» Problem description:
Please output the lines shown below exactly as they appear.

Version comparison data
###

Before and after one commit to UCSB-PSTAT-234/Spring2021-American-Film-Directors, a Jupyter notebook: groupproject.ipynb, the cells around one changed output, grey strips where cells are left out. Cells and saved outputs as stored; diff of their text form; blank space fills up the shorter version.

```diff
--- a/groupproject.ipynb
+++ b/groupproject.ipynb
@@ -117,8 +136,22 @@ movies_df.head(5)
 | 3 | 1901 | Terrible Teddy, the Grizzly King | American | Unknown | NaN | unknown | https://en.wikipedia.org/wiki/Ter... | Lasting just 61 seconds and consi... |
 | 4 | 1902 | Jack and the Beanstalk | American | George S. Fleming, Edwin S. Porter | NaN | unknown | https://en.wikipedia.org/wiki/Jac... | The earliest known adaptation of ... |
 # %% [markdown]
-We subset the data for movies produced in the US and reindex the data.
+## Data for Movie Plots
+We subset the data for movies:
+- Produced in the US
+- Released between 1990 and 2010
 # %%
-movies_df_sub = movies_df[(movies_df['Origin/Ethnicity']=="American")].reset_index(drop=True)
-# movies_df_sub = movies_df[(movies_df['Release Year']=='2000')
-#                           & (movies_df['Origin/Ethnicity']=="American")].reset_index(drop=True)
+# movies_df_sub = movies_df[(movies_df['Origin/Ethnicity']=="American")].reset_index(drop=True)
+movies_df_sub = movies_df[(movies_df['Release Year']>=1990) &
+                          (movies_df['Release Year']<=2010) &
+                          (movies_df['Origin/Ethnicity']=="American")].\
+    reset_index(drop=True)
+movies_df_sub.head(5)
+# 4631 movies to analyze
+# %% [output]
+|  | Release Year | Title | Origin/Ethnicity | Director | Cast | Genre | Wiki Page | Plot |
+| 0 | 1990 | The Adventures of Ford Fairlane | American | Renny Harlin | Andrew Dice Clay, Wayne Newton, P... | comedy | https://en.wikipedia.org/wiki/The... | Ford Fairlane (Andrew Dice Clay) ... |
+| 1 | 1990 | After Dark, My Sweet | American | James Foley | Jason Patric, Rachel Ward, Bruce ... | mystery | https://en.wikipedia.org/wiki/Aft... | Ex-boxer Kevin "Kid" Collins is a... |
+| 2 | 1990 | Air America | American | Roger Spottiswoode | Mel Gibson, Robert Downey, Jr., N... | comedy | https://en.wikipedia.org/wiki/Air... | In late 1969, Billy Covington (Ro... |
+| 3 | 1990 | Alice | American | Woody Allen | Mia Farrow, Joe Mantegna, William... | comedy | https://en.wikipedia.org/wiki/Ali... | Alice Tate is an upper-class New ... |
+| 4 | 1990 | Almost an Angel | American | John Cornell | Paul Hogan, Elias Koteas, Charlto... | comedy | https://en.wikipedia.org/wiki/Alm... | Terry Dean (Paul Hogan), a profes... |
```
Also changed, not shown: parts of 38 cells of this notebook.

###

» Task result:
Before and after one commit to UCSB-PSTAT-234/Spring2021-American-Film-Directors, a Jupyter notebook: groupproject.ipynb, the cells around one changed output, grey strips where cells are left out. Cells and saved outputs as stored; diff of their text form; blank space fills up the shorter version.

```diff
--- a/groupproject.ipynb
+++ b/groupproject.ipynb
@@ -117,8 +136,22 @@ movies_df.head(5)
 | 3 | 1901 | Terrible Teddy, the Grizzly King | American | Unknown | NaN | unknown | https://en.wikipedia.org/wiki/Ter... | Lasting just 61 seconds and consi... |
 | 4 | 1902 | Jack and the Beanstalk | American | George S. Fleming, Edwin S. Porter | NaN | unknown | https://en.wikipedia.org/wiki/Jac... | The earliest known adaptation of ... |
 # %% [markdown]
-We subset the data for movies produced in the US and reindex the data.
+## Data for Movie Plots
+We subset the data for movies:
+- Produced in the US
+- Released between 1990 and 2010
 # %%
-movies_df_sub = movies_df[(movies_df['Origin/Ethnicity']=="American")].reset_index(drop=True)
-# movies_df_sub = movies_df[(movies_df['Release Year']=='2000')
-#                           & (movies_df['Origin/Ethnicity']=="American")].reset_index(drop=True)
+# movies_df_sub = movies_df[(movies_df['Origin/Ethnicity']=="American")].reset_index(drop=True)
+movies_df_sub = movies_df[(movies_df['Release Year']>=1990) &
+                          (movies_df['Release Year']<=2010) &
+                          (movies_df['Origin/Ethnicity']=="American")].\
+    reset_index(drop=True)
+movies_df_sub.head(5)
+# 4631 movies to analyze
+# %% [output]
+|  | Release Year | Title | Origin/Ethnicity | Director | Cast | Genre | Wiki Page | Plot |
+| 0 | 1990 | The Adventures of Ford Fairlane | American | Renny Harlin | Andrew Dice Clay, Wayne Newton, P... | comedy | https://en.wikipedia.org/wiki/The... | Ford Fairlane (Andrew Dice Clay) ... |
+| 1 | 1990 | After Dark, My Sweet | American | James Foley | Jason Patric, Rachel Ward, Bruce ... | mystery | https://en.wikipedia.org/wiki/Aft... | Ex-boxer Kevin "Kid" Collins is a... |
+| 2 | 1990 | Air America | American | Roger Spottiswoode | Mel Gibson, Robert Downey, Jr., N... | comedy | https://en.wikipedia.org/wiki/Air... | In late 1969, Billy Covington (Ro... |
+| 3 | 1990 | Alice | American | Woody Allen | Mia Farrow, Joe Mantegna, William... | comedy | https://en.wikipedia.org/wiki/Ali... | Alice Tate is an upper-class New ... |
+| 4 | 1990 | Almost an Angel | American | John Cornell | Paul Hogan, Elias Koteas, Charlto... | comedy | https://en.wikipedia.org/wiki/Alm... | Terry Dean (Paul Hogan), a profes... |
```
Also changed, not shown: parts of 38 cells of this notebook.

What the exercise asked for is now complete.